Civil War memorial moved to museum in Louisville
Posted: Wednesday, August 25, 2010 8:01 pm
LOUISVILLE, Ky. (AP) — A weather-worn Civil War memorial that was carved by a Union soldier to honor 13 comrades killed in a Kentucky battle was moved Wednesday to a new home in the Frazier International History Museum.
Applause broke out when workers disassembled a crate holding the 3,500-pound limestone Bloedner Monument, which will be displayed in the lobby of the downtown museum that had nearly 100,000 visitors last year.
The memorial carries “exceptional historic significance” as the nation’s oldest existing Civil War memorial, said Karen Duhart, a regional acting director and chief of operations with the National Cemetery Administration.
Frazier Museum executive director Madeleine Burnside called the memorial “a huge piece of local history.”

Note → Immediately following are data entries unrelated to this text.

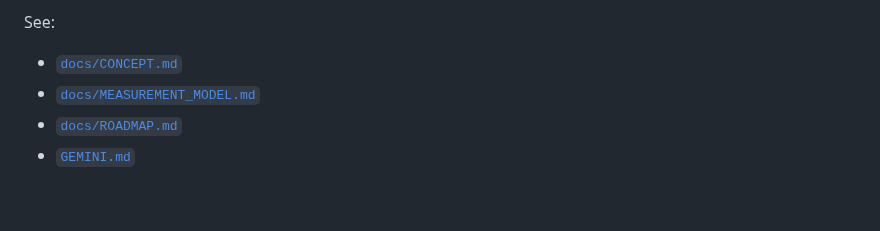
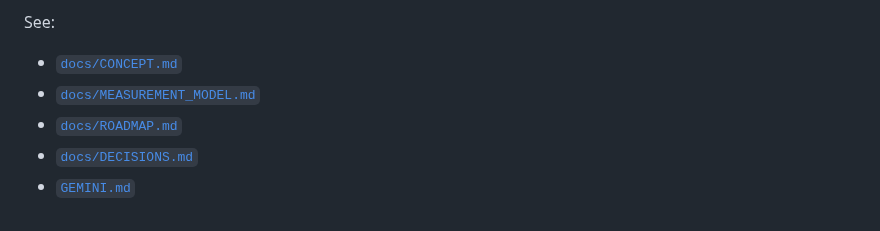
Before and after one commit to JosephJMWalker-MBA/Chess-Board-Heat-Map-Instruct, a Markdown page: README.md, the part around the change. Drawn GitHub-style.

Commit message:
Link ChessHeat decision log from README

```diff
--- a/README.md
+++ b/README.md
@@ -70,4 +70,5 @@ See:
 - [`docs/CONCEPT.md`](docs/CONCEPT.md)
 - [`docs/MEASUREMENT_MODEL.md`](docs/MEASUREMENT_MODEL.md)
 - [`docs/ROADMAP.md`](docs/ROADMAP.md)
+- [`docs/DECISIONS.md`](docs/DECISIONS.md)
 - [`GEMINI.md`](GEMINI.md)
```
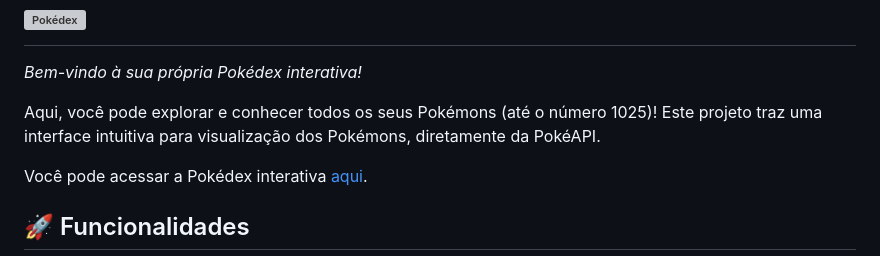
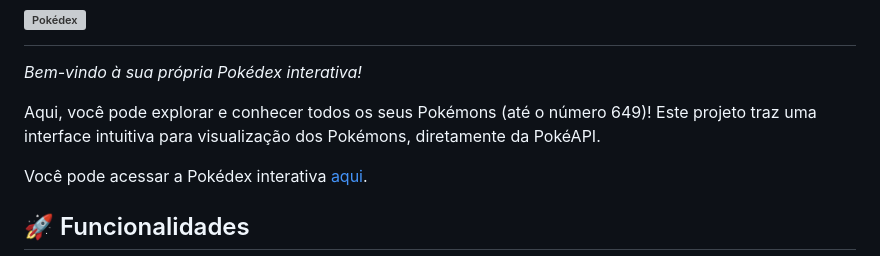
Before and after one commit to Nivaldo-Nilngn/listagem-pokemon, a Markdown page: README.md, the part around the change. Drawn GitHub-style; grey boxes are pictures that could not be loaded.

Commit message:
Atualizar o README.md

```diff
--- a/README.md
+++ b/README.md
@@ -2,7 +2,7 @@
 
 _Bem-vindo à sua própria Pokédex interativa!_
 
-Aqui, você pode explorar e conhecer todos os seus Pokémons (até o número 1025)! Este projeto traz uma interface intuitiva para visualização dos Pokémons, diretamente da PokéAPI.
+Aqui, você pode explorar e conhecer todos os seus Pokémons (até o número 649)! Este projeto traz uma interface intuitiva para visualização dos Pokémons, diretamente da PokéAPI.
 
 Você pode acessar a Pokédex interativa [aqui](https://nivaldo-nilngn.github.io/pokedex/).
 
```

The monument was carved by Union Pvt. August Bloedner in the weeks after the Battle of Rowlett’s Station near Munfordville in south-central Kentucky. Bloedner sought to pay tribute to fellow soldiers from the 32nd Indiana Infantry who were killed as the regiment of German immigrants warded off a Confederate attack on Dec. 17, 1861. The Union soldiers successfully protected a bridge during the hourlong skirmish, said Alec Bennett, a historian with the U.S. Department of Veterans Affairs.
Bloedner, a sculptor from Cincinnati, was promoted to sergeant during his three-year stint with the regiment, Bennett said. Bloedner returned to Ohio after his military service and died in 1872 at the age of 46.
Near its top the memorial displays an eagle with outstretched wings, its talons clutching American flags. A fading German inscription proclaims that the fallen Union soldiers “sacrificed for the free institutions of the Republic of the United States of North America.” It lists the 13 dead soldiers.
Originally, it was erected at the graves of 11 of the fallen soldiers near Munfordville. When the soldiers’ remains were reburied in Cave Hill National Cemetery in Louisville in 1867, the monument was relocated there.
For more than 140 years, the limestone memorial sat deteriorating in the cemetery as more than half of the inscription was lost to exposure to Kentucky’s weather extremes. It was moved indoors at the University of Louisville in late 2008 and professionally conserved to stop further damage.
Mark Dennen, executive director of the Kentucky Heritage Council, said Wednesday that his agency usually doesn’t recommend moving historic artifacts but made an exception in this case.
“We all agreed that it was better to compromise and move the Bloedner Monument to a place where it could be properly conserved,” Dennen said during the museum ceremony. “If it had not been moved, it would have not been long before the elements would have destroyed it beyond repair.”
The memorial is to remain on loan for at least 10 years to the museum, commemorating “the sacrifice that these soldiers made on the battlefield so very long ago,” Duhart said.
Published in The Messenger 8.25.10